┌─ MATERIAL PROVIDED

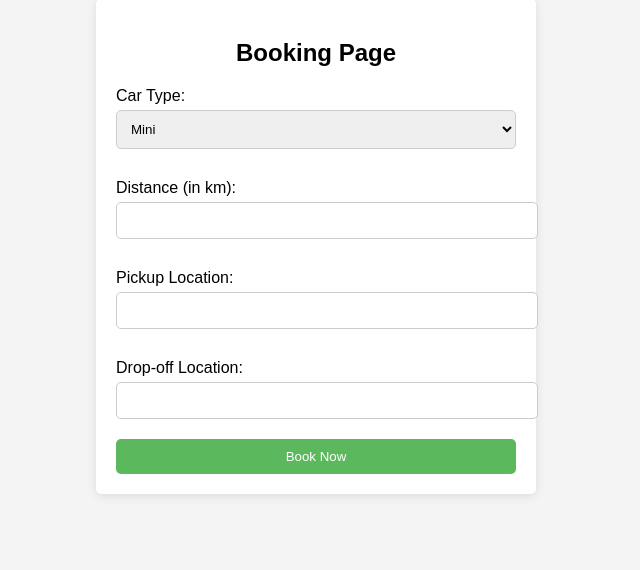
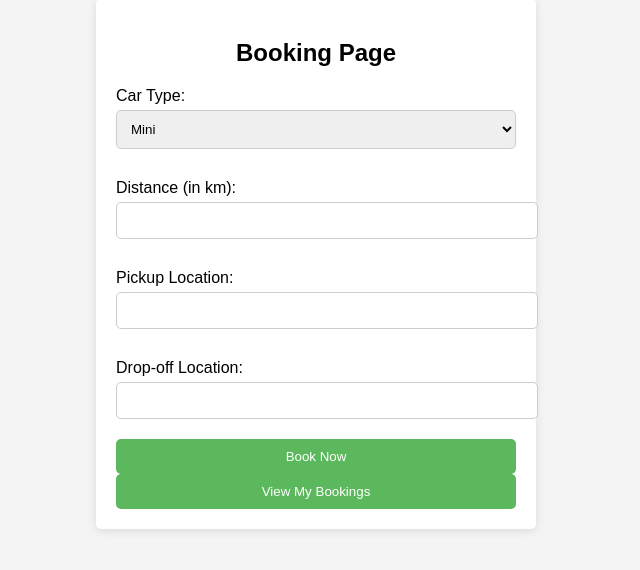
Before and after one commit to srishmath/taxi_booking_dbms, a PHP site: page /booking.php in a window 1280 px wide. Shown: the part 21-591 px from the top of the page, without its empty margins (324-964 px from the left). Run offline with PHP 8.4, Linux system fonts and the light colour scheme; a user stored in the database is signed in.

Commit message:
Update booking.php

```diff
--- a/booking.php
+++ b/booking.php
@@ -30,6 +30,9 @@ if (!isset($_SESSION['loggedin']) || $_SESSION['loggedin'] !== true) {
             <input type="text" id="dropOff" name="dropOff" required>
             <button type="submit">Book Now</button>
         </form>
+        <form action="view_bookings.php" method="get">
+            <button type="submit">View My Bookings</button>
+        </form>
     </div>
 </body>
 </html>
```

└─

### DIRECTIONS
Write only the number of lines in the entries where the string "submit" occurs.

### EXERCISE ANSWER
2